Global modifers are generally best when they only change a single property. Often you will need to also use the !important flag to declare that they should override other rules. Also you should be careful about overusing modifiers like .mt1 to adjust the top margin of an element. They are useful for one-offs, but when used frequently for the same purpose they should probably be rolled into an object definition or subclass.

Nouns and Adjectives

Now before all of this gets too confusing let me share something that may help the English-minded folks among us.

Objects traditionally are nouns.
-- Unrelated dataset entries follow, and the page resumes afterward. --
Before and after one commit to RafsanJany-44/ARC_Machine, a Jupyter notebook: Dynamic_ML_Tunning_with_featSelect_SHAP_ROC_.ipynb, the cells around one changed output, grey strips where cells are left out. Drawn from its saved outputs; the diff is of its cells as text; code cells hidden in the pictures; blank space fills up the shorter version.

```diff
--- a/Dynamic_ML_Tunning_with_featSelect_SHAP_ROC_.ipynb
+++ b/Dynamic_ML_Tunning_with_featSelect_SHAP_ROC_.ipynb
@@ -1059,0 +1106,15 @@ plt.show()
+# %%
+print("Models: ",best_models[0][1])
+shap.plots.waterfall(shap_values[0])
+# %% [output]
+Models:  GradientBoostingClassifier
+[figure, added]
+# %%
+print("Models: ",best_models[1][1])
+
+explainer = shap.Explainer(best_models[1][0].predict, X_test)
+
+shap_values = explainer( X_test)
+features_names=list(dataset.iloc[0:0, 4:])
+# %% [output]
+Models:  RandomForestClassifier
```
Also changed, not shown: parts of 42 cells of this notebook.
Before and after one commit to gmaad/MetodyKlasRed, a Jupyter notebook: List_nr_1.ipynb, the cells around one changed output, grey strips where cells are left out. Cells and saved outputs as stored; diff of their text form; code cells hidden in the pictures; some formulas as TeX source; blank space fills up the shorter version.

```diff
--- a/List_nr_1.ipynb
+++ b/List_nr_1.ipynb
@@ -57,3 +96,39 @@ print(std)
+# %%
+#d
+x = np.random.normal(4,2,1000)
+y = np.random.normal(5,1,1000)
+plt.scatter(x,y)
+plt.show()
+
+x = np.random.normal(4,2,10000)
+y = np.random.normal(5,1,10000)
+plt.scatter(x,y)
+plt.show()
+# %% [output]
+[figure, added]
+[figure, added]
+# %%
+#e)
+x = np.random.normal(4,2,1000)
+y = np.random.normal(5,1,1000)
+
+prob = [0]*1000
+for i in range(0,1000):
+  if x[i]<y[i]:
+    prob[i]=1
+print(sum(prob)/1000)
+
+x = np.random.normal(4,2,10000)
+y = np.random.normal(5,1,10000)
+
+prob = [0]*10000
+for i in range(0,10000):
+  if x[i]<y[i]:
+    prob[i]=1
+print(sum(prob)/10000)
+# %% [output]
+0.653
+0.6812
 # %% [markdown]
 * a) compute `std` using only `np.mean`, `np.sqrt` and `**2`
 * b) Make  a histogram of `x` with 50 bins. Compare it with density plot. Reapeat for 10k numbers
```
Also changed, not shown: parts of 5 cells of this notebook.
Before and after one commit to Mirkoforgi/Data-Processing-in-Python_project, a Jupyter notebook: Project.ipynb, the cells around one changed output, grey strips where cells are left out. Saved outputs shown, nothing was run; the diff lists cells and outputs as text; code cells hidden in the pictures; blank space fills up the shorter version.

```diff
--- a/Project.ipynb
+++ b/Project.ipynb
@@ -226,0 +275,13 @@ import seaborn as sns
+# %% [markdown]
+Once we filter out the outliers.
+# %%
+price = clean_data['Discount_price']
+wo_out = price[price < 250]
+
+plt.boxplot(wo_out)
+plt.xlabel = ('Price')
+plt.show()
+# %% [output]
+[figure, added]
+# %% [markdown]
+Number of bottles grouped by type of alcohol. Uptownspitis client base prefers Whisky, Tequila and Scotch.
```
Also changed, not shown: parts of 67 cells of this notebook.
They take the form of:

.noun {}            // examples: .button, .menu, .textbox, .header

Parent-Child relationships are also nouns:

.noun {}            // parent: .post
.noun-noun {}       // child:  .post-title

Subclasses are often preceeded by a adjective describing the type of object:

.adjective-noun {}  // example: .dropdown-button

And Modifiers are almost always adjectives (or are used descriptively):

.is-state {}        // state: is-selected, is-hidden
.adjective {}       // examples: .left, .right, .block, .inline

A word on file structure

I've written about how to structure a Sass project in the past. Let me show you how it applies within my own modular CSS methodology. My partials directory is generally filled with files broken out by object. Here's an incomplete directory listing from a more recent project:

partials/
|-- _alerts.scss
|-- _buttons.scss
|-- _checkboxes.scss
|-- _choices.scss
|-- _countdowns.scss
|-- _footer.scss
|-- _forms.scss
|-- _icons.scss
|-- _menus.scss
|-- _messages.scss
|-- _modifiers.scss
|-- _panes.scss
|-- _ratings.scss
|-- _results.scss
|-- _selectboxes.scss
|-- _tableviews.scss
|-- _textboxes.scss
|-- _throbbers.scss
`-- _typography.scss

I like to pluralize my file names because each partial contains the object defintition along with any of the associated child objects, subclasses, and modifiers.

Conclusion

So there you have it: a simple set of naming conventions for more modular CSS. Again, for my own method I've borrowed a lot from SMACSS, BEM, and OOCSS. If you're not familiar with any of these approaches they are well worth reading up on. You don't have to do modular CSS the way I do. Some folks prefer to use different types of separators to distiguish between different types of classes. But the core of the approach outlined here is common between the major methodologies.

August 31, 2013 ~ Modular CSS, Advanced, Guides and Tutorials, John W. Long